Englewood Signs "Lead-Safe"
BY GIOVANNA FABIANO
ENGLEWOOD — City officials vowed
to join the fight against childhood lead
poisoning Friday with an agreement to become a "model lead
- safe city."
New Jersey Public Advocate Ronald
K. Chen joined Mayor Michael Wildes and other officials in the municipal
courtroom to sign an agreement that calls for a comprehensive lead screening
effort in schools and a crackdown on landlords who fail to abate lead-contaminated
Englewood is the second Bergen County city, following Hackensack in October,
to sign the agreement.
Chen, who unveiled a report last year showing thousands of children in
New Jersey are poisoned in their homes every year from exposure to lead-based
paint, commended city officials for "taking such an aggressive stance
against childhood lead poisoning."
Approximately 81 percent of Englewood’s housing was built before
1978, when the national ban on the sale of lead paint went into effect,
Wildes said.
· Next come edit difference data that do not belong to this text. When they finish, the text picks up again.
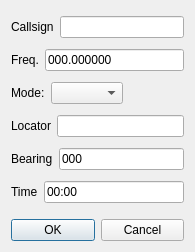
Old version of the form mqt/MqtLogger/rigmemdialog.ui in the repository zsteva/backup-minos2.
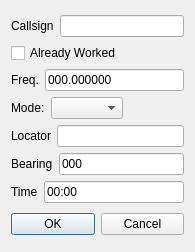
New version of the form.

Commit message: Add "worked" to the memory edit dialog

```diff
--- a/mqt/MqtLogger/rigmemdialog.ui
+++ b/mqt/MqtLogger/rigmemdialog.ui
@@ -37,6 +37,13 @@
        </item>
       </layout>
      </item>
+     <item>
+      <widget class="QCheckBox" name="workedCB">
+       <property name="text">
+        <string>Already Worked</string>
+       </property>
+      </widget>
+     </item>
      <item>
       <layout class="QHBoxLayout" name="horizontalLayout_2">
        <item>
@@ -85,9 +92,6 @@
        </item>
       </layout>
      </item>
-     <item>
-      <layout class="QHBoxLayout" name="horizontalLayout_7"/>
-     </item>
      <item>
       <layout class="QHBoxLayout" name="horizontalLayout_3">
        <item>
```
The commit also changes 1 other file.
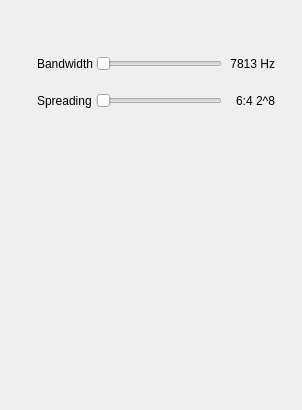
This is plugins/channel/lora/lorademodgui.ui in ED6E0F17/sdrangelove as Qt 5 draws it before an edit. The edited form follows.
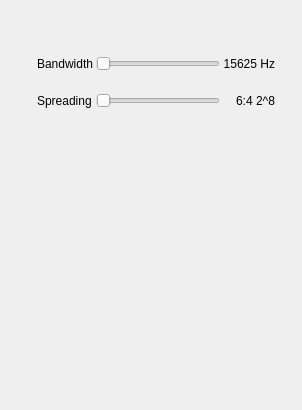
This is the edited form. Custom widgets are drawn as their Qt base class.

```diff
--- a/plugins/channel/lora/lorademodgui.ui
+++ b/plugins/channel/lora/lorademodgui.ui
@@ -93,7 +93,7 @@
        </size>
       </property>
       <property name="text">
-       <string>7813 Hz</string>
+       <string>15625 Hz</string>
       </property>
       <property name="alignment">
        <set>Qt::AlignRight|Qt::AlignTrailing|Qt::AlignVCenter</set>
```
About 31 percent of homes were built before 1950, when the
level of lead in paint was at its highest.
Englewood is home to 2,201 children under the age of 6, according to census
"I can’t think of anything more important than protecting the
youth of our city," Wildes said. "With the stroke of a pen,
we can save lives and make sure our children have a fantastic quality
Lead poisoning, particularly in young children, can cause irreversible
harm, including neurological and behavioral problems, developmental disabilities,
decreased IQ and growth problems.
Governor Corzine signed an executive order requiring state departments
to do a better job of screening children and cleaning up contaminated
housing after an April 2008 report from the Public Advocate’s Office
found that more than 80 percent of homes tested in five major cities came
back with elevated lead levels.
"Thousands of New Jersey’s children are being poisoned every
year in the one place they should be safe from harm – their homes,"
Englewood has already taken measures to deal with lead poisoning, said
Nelson Xavier Cruz, the city’s health officer.
In May, the Health Department received a $23,395 grant from the state
Department of Community Affairs to purchase a special gun that will identify
the presence of lead paint during inspections, he said.
The city will partner with schools and its health care department to identify
children who may be at risk, officials said.
Also on hand was state Sen. Loretta Weinberg, D-Teaneck, who stressed
that lead poisoning is not strictly an urban problem.
"This is very much a statewide problem that affects communities with
a housing stock built prior to the mid-’70s," Weinberg said.
The public advocate has signed similar agreements with Camden, East Orange,
Elizabeth and Irvington.
Reproduced from The Record
Saturday, July 11, 2009
by Michael J. Wildes, Mayor, City of Englewood
2-10 N. Van Brunt Street
Englewood, NJ 07631
for by Friends of Michael J. Wildes For Mayor, Amy Wildes, Treasurer
Allison Court, Englewood, NJ 07631